Women As Perpetrators of the Rwandan Genocide
‘I had seen war before, but I had never seen a woman carrying a baby on her back kill another women with a baby on her back.’ (UNAMIR interviewer in 1996) (Johns 2010; 82)
‘I believe that women are just as guilty of this genocide as men’ (Female genocide suspect, Kigali Central Prison)’
As stated in the introduction to this part of the essay, the Rwandan genocide has been unprecedented in the history of genocide in terms of the prominent role of female combatants. Women’s active participation into the military life in the 1994 Rwandan genocide added a new dimension to gender-based assumption of armed conflict. As Brown states that the agency of women to participate in the genocide challenged the gender based narratives. In other words, women in the Rwandan genocide reshaped patriarchal understanding of war narratives by showing how a mother became a cruel murderers. To exemplify, interview with Victor Karega enlightens how female participant in the genocide reshaped patriarchy and masculinity based understanding of armed conflict in Rwanda. Karega claims that,
In our culture, women has always been a symbol. A symbol of maternity, a symbol of love. It was a symbol of social cohabitation. Even when there were problems, ethnic problems and political problems, women were always like a link, a linkage, between different categories of people, because they were marrying from, or to, both sides…. But during the genocide, they were also involved in perpetrating the genocide (Interview Victor Karega of the Rwandan Ministry of Gender, Family and Social Affairs, November 3, 1998) (Sharlach, pg 393)
At the same time, in the academic literature, there are vast feminist resources to analyse female participation into the military life in the Rwandan genocide to show that women are capable of use of force in contrast to ‘beautiful soul’ narrative and masculinity based understanding of armed conflict (Hogg 2010; Johns 2010; Brown 2014). Hence, this section of the essay will particularly focus on the specific dominant roles of female combatants in the genocide to indicate that ‘beautiful soul’ narrative cannot be incorporated into the military in all conditions.
Moreover, it is essential to note that, women have prominent role in a variety of the genocide by murdering, stealing, and looting resources of Tutsis, and acting as an accessory for rapes contrary to the perception of ‘beautiful soul’ narrative discourse.

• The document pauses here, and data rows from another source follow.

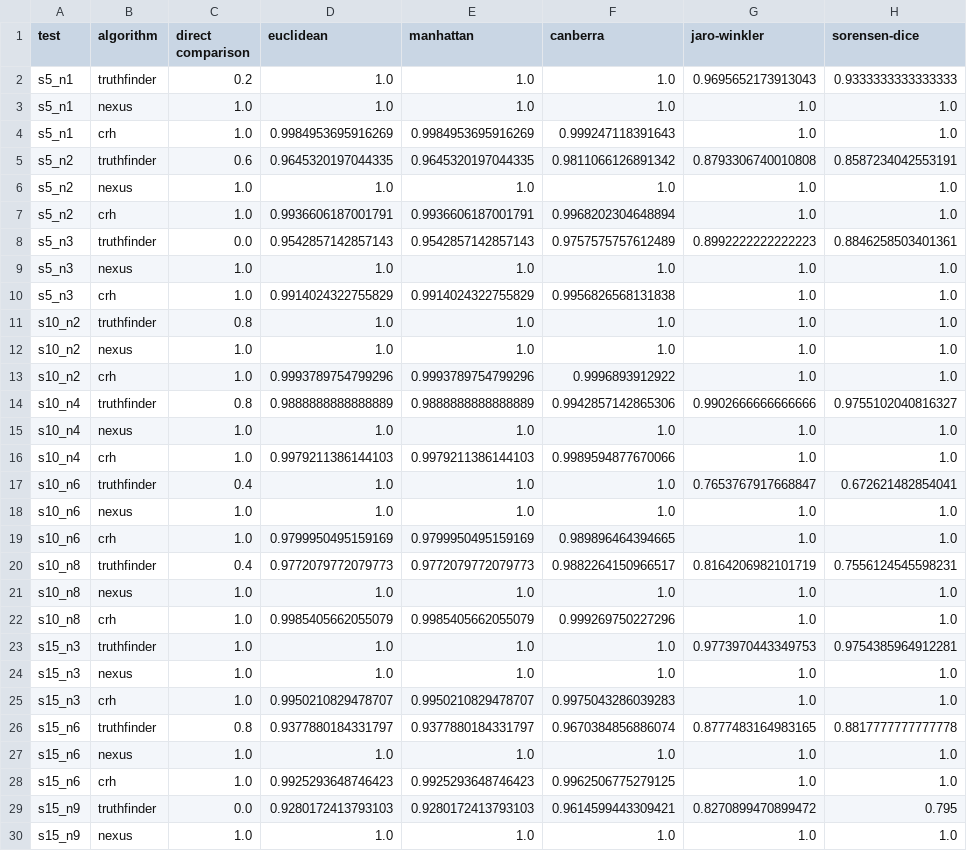
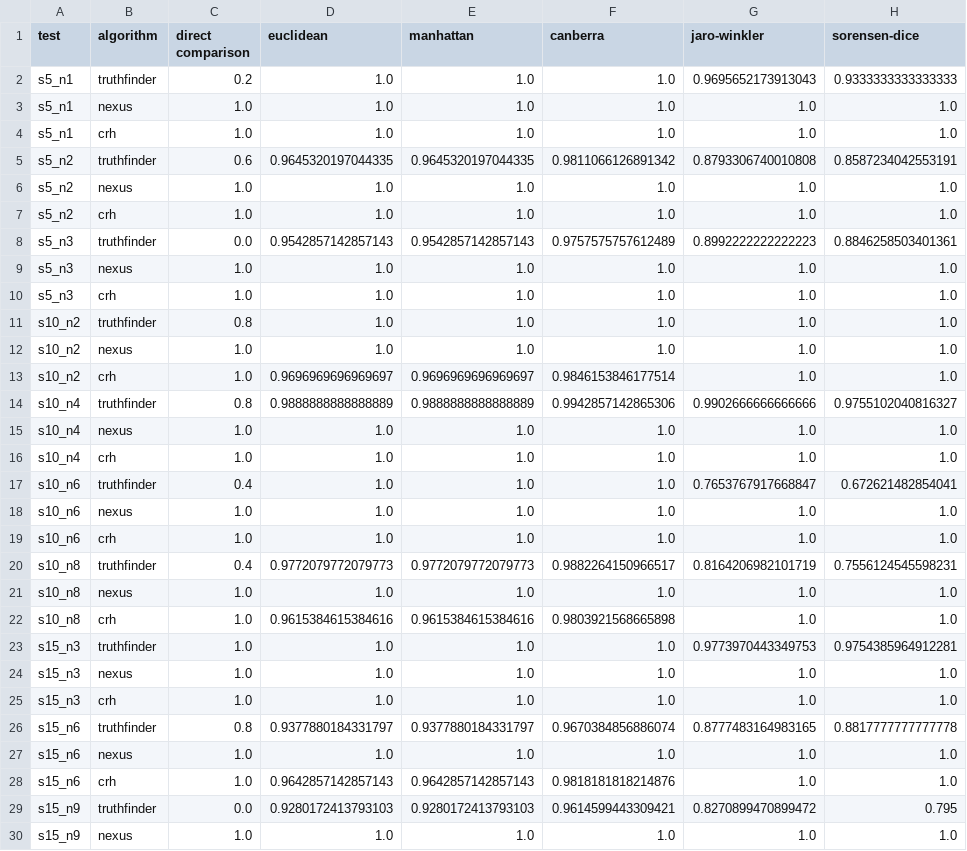
Before and after one commit to ribeiropdiogo/nexus-testbed, a CSV file: stats/csv/heterogeneous.csv, drawn as a sheet; only a part is shown; the diff covers the shown part only; the diff names each change by its address in the sheet, - before the commit and + after, or states it on an @@ line.

```diff
--- a/stats/csv/heterogeneous.csv
+++ b/stats/csv/heterogeneous.csv
-D4 (euclidean): 0.9984953695916269
+D4 (euclidean): 1.0
-E4 (manhattan): 0.9984953695916269
+E4 (manhattan): 1.0
-F4 (canberra): 0.999247118391643
+F4 (canberra): 1.0
-D7 (euclidean): 0.9936606187001791
+D7 (euclidean): 1.0
-E7 (manhattan): 0.9936606187001791
+E7 (manhattan): 1.0
-F7 (canberra): 0.9968202304648894
+F7 (canberra): 1.0
-D10 (euclidean): 0.9914024322755829
+D10 (euclidean): 1.0
-E10 (manhattan): 0.9914024322755829
+E10 (manhattan): 1.0
-F10 (canberra): 0.9956826568131838
+F10 (canberra): 1.0
-D13 (euclidean): 0.9993789754799296
+D13 (euclidean): 0.9696969696969697
-E13 (manhattan): 0.9993789754799296
+E13 (manhattan): 0.9696969696969697
-F13 (canberra): 0.9996893912922
+F13 (canberra): 0.9846153846177514
-D16 (euclidean): 0.9979211386144103
+D16 (euclidean): 1.0
-E16 (manhattan): 0.9979211386144103
+E16 (manhattan): 1.0
-F16 (canberra): 0.9989594877670066
+F16 (canberra): 1.0
-D19 (euclidean): 0.9799950495159169
+D19 (euclidean): 1.0
-E19 (manhattan): 0.9799950495159169
+E19 (manhattan): 1.0
-F19 (canberra): 0.989896464394665
+F19 (canberra): 1.0
-D22 (euclidean): 0.9985405662055079
+D22 (euclidean): 0.9615384615384616
-E22 (manhattan): 0.9985405662055079
+E22 (manhattan): 0.9615384615384616
-F22 (canberra): 0.999269750227296
+F22 (canberra): 0.9803921568665898
-D25 (euclidean): 0.9950210829478707
+D25 (euclidean): 1.0
-E25 (manhattan): 0.9950210829478707
+E25 (manhattan): 1.0
-F25 (canberra): 0.9975043286039283
+F25 (canberra): 1.0
-D28 (euclidean): 0.9925293648746423
+D28 (euclidean): 0.9642857142857143
-E28 (manhattan): 0.9925293648746423
+E28 (manhattan): 0.9642857142857143
-F28 (canberra): 0.9962506775279125
+F28 (canberra): 0.9818181818214876
```
Also changed, not shown: 18 edited cells elsewhere in this file, stats/csv/continuous.csv, 28 other files.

As stated by Odette Kayirere, Executive Secretary of AVEGA and Sabine Uwase, staff attorney, the genocide-related crimes committed by female combatants in the genocide might be categorised under two main forms violence namely; acts of direct violence and acts of indirect violence (Brown 2014). Acts of direct violence is related to use of physical force such as killing, rape, torture, sexual assault and beatings (Galtung 1969) whereas indirect violence is not related to physical force such as looting, supervising and ordering indirect violence (Brown 2014). However, one of the main direct violence committed by female perpetrates in the genocide is to rape to Tutsi young boys by dishonouring them (Hogg 2010). For instance, Charles, as a male victim of female perpetrated rape confirmed that Hutu women forced them to have sex involuntarily by giving drugs (Brown 2014). Also, women participated actively in the killings and excruciating of so many Tutsi civilians regardless of age, and gender mercilessly. Having said that, according to African Rights investigators women combatants not only caused so many killings and torturing in the genocide but they also behaved more brutal than male combatants as commanders (Hogg 2010; Brown 2014). In addition, Adam Jones examples in his research that there are many female commanders who committed more brutal genocide crimes than male commanders in Rwanda. To exemplify,
Rose Karushara, a councillor in Kigali, who ‘took extremely active role in the genocide’, by wearing military uniform. She was a tall and physically strong woman, she attacked the refugees herself ‘before handing them over to her interahahmwe for the final kill.. At least five thousand people were killed, all thrown into the Nyabarongo River under orders from Karushara. (Jones,2002 pg.83)
As another example of female commanders Sister Julienne Kizito, one of a number of nuns who was prominent figures of the women participation in genocidal atrocities. She was accused of working directly with the killers by burning people alive (Jones, 2002)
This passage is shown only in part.